On the surface, stating that convenience is one of  (if not) the most important screens that health insurance and healthcare companies should be thinking through as they are building their strategies for the post-ACA world sounds fine. But, should it really be the most important area of focus? We don’t think so. We actually think just being relatively easy to work with is a table stake–not a defining strategy.

Like all modern strategies, this is a tenet that is important but useless if not fully integrated with what your organization is really trying to accomplish. Being considered a convenient company to work with is an outcome derived from a lot of multi-functional work completed before the moment when a consumer comes to this conclusion. And, if your product or solution stinks in the eyes of your target consumers, or if you are targeting the wrong consumers all together, then it doesn’t really matter how convenient your solutions are. McDonalds is learning this lesson from Chipotle with millennial consumers in the fast food segment (which is an industry that has long been a staple for convenience at the expense of quality). Chipotle doesn’t even always win with quality, but they win because they forge a connection (despite their worts) with consumers in ways that the legacy fast food players struggle with. 

What is more true than ever is that the consumer is omnipotent in the purchasing process.
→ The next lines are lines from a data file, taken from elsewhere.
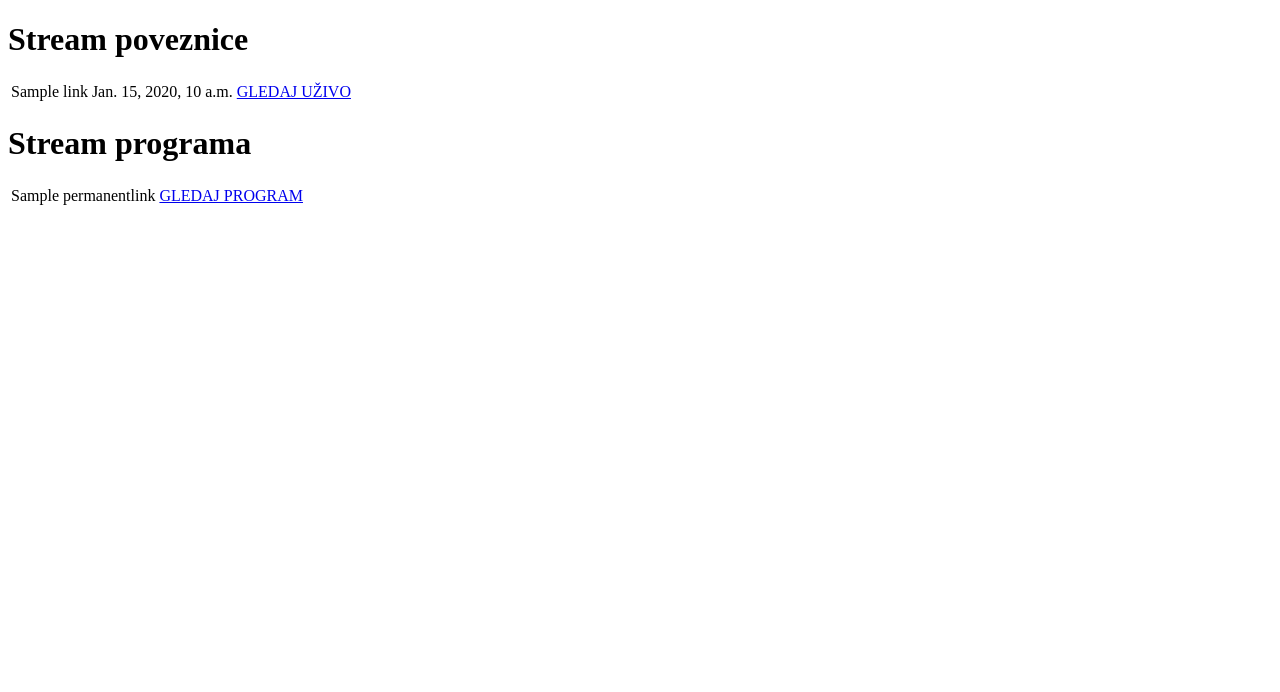
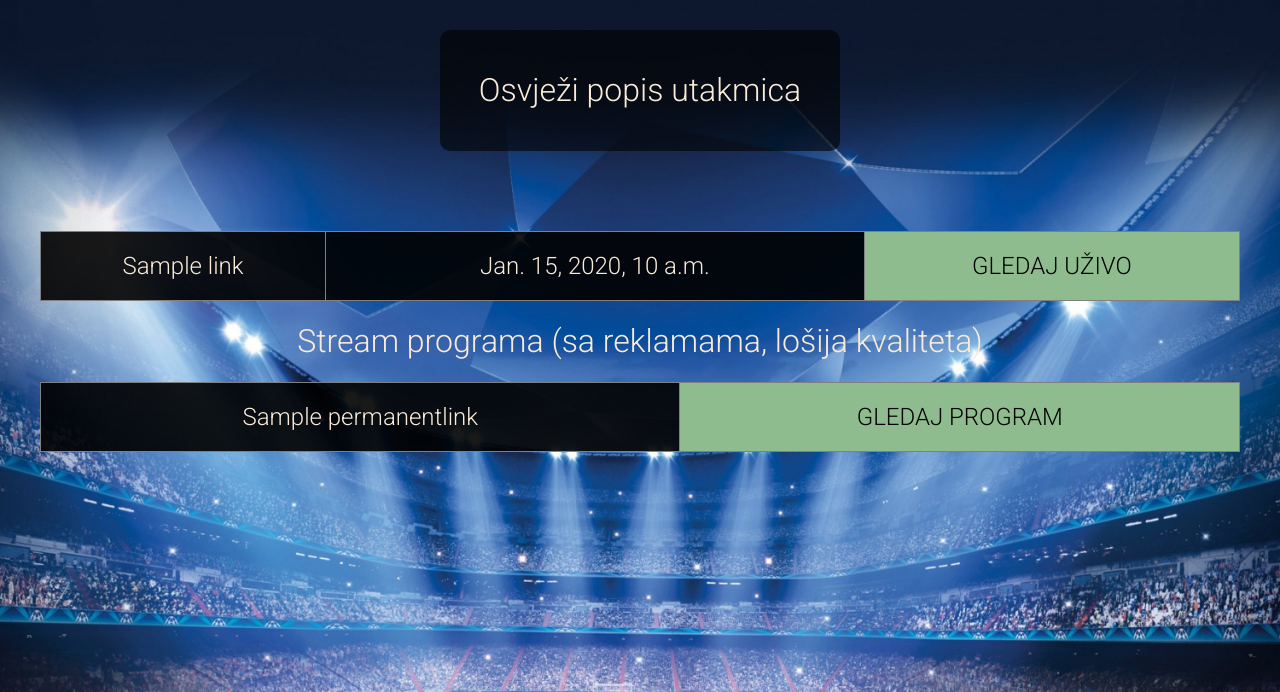
Before and after one commit to lukalux/streamproject, a Django app: template streamproject/stream/templates/stream.html in a window 1280 px wide. Shown: the top 692 px of the page. Run offline with Django 3.2, Linux system fonts and the light colour scheme; the template is opened without the code that fills it: values that come from a table or form of the project are taken from there, others are empty; tables that the repository leaves empty hold one stand-in row (values such as "Sample post"); parts of the project's set-up code (start-up, migrations or seed data) failed here and were passed over; some libraries are stand-ins or nearby versions.

Commit message:
changed project - v2

```diff
--- a/streamproject/stream/models.py
+++ b/streamproject/stream/models.py
@@ -36,4 +36,4 @@ class PermanentLink(models.Model):
     class Meta:
         verbose_name = "Permanent Link"
         verbose_name_plural = "Permanent Links"
-        ordering = ['modified_at']
+        ordering = ['name']
--- /dev/null
+++ b/streamproject/stream/static/css/style.css
@@ -0,0 +1,51 @@
+body {
+    max-width: 1200px;
+    margin: 0 auto;
+    font-family: "Roboto", sans-serif;
+}
+table {
+    width: 100%;
+    border-collapse: collapse;
+}
+h1, h2 {
+    text-align: center;
+    color: antiquewhite;
+    font-weight: 200;
+}
+a {
+    outline: none;
+}
+table td,
+table td a {
+    padding: 20px 0;
+    text-align: center;
+    text-decoration: none;
+}
+table td {
+    border: 1px solid gray;
+    background: rgba(0,0,0,0.9);
+    color: antiquewhite;
+    font-size: 24px;
+    font-weight: 200;
+}
+table tr td:last-child {
+    background: darkseagreen;
+}
+table tr td:last-child a {
+    font-weight: 300;
+    color: black;
+}
+    table tr td:last-child a:hover {
+        color: lightyellow;
+    }
+
+.refresh-button {
+    width: 30%;
+    margin: 30px auto 80px auto;
+    padding: 20px;
+    background: rgba(0,0,0,0.6);
+    border-radius: 10px;
+}
+.refresh-button a {
+    text-decoration: none;
+}
--- a/streamproject/stream/templates/stream.html
+++ b/streamproject/stream/templates/stream.html
@@ -3,15 +3,26 @@
 <html lang="en">
 <head>
     <meta charset="UTF-8">
-    <title>Title</title>
+    <title>Nogometni prijenosi</title>
+    <link href="https://fonts.googleapis.com/css?family=Roboto:300,400,500" rel="stylesheet">
+    <link type="text/css" rel="stylesheet" href="{% static 'css/style.css' %}" />
+    <style>
+        body {
+            background: url("{% static 'img/football-ground.jpg' %}");
+            background-size: cover;
+        }
+    </style>
 </head>
 <body>
 <div id="loading-screen" style="width:100%;height:100%;background: black;position: absolute;top:0;left:0;margin:0 auto;text-align:center;">
     <img src="{% static 'bars.gif' %}" style="width:20%;margin-top:10%;" />
     <h1 style="color:white;">Učitavanje prijenosa u tijeku...</h1>
 </div>
-<h1>Stream poveznice</h1>
+<div class="refresh-button">
+    <a href="{% url 'home' %}"><h1>Osvježi popis utakmica</h1></a>
+</div>
 <table>
+    {% if links %}
         {% for link in links %}
             <tr>
                 <td>{{ link.name }}</td>
@@ -19,8 +30,11 @@
                 <td><a href="{{ link.realLink }}">GLEDAJ UŽIVO</a></td>
             </tr>
         {% endfor %}
+    {% else %}
+        <h2>Trenutno nema omogućenih prijenosa.</h2>
+    {% endif %}
 </table>
-<h1>Stream programa</h1>
+<h1>Stream programa (sa reklamama, lošija kvaliteta)</h1>
 <table>
     {% for plink in plinks %}
         <tr>
--- a/streamproject/urls.py
+++ b/streamproject/urls.py
@@ -19,6 +19,6 @@ from stream import views
 
 urlpatterns = [
     url(r'^admin/', admin.site.urls),
-    url(r'^$', views.home),
+    url(r'^$', views.home, name='home'),
     url(r'^stream/', views.stream)
 ]
```
Also changed, not shown: streamproject/stream/static/img/football-ground.jpg (added), 2 other files. Lines whose indentation alone changed are shown as unchanged.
They are vocal in the buying and servicing process, especially when something doesn’t go to “their” plan. Most importantly, learning about how to build strategy and align the organization around these realities (goodbye B-to-B, health insurers will miss you) is tough sledding. We feel the lack of alignment during this pivot will only exacerbate the issues for insurers, which is not great news because health insurers already consistently rank near the very bottom with players like TV service providers in consumer surveys put together by firms like the Temkin Group.

There are opportunities to turn the tide. One is to partner with retailers to build a more personalized set of benefits in the years ahead. Retailers already live in this competitive consumer world, and they can bring insights on consumer behavior that will help insurers and healthcare providers alike. Hospitals and some clinics are also already innovating in this area. Health insurers have an enormous amount of data that can be leveraged working with the insights provided by retail partners to chip away at the obstacles currently in the product design, shopping and consumer engagement experiences.

The other is to realize the benefit of these new shopping and enrollment technologies that can help insurers re-write the types of products that can be offered and when to consumers to meet their specific lifestyle needs. The reality for medical service providers is that these technologies may put pressure on them as they attempt to turn them into products that consumers can better digest. Understanding network access is a complex issue with consumers today, and all medical services are not created (or priced) equally. These technologies, if leveraged correctly, can help turn the tide here. We have been researching a lot of ideas on this topic lately, with some surprising findings being validated by our team.

We don’t see these technology platforms helping healthcare organizations win the “we’re more convenient” category (again, a table stake), but they can help with specific merchandizing and engagement opportunities going forward. Convenience matters, but not on its own as a strategy. These platforms are not the reason for transformation, but they do make transformation more convenient because of the newfound power and obligation put in the hands of consumers. At the end of the day, what matters more is the strategy surrounding the emergence of these platforms (stemming from market targeting, product strategy, channel strategy, service strategy, engagement approach, etc.).

There are opportunities in front of the players in healthcare. To seize them, it requires a good understanding of who you want to be and then strong alignment to get there. Being convenient is important in the eyes of consumers, but that should be an outcome of a coherent and totally aligned strategy focused on your target consumer.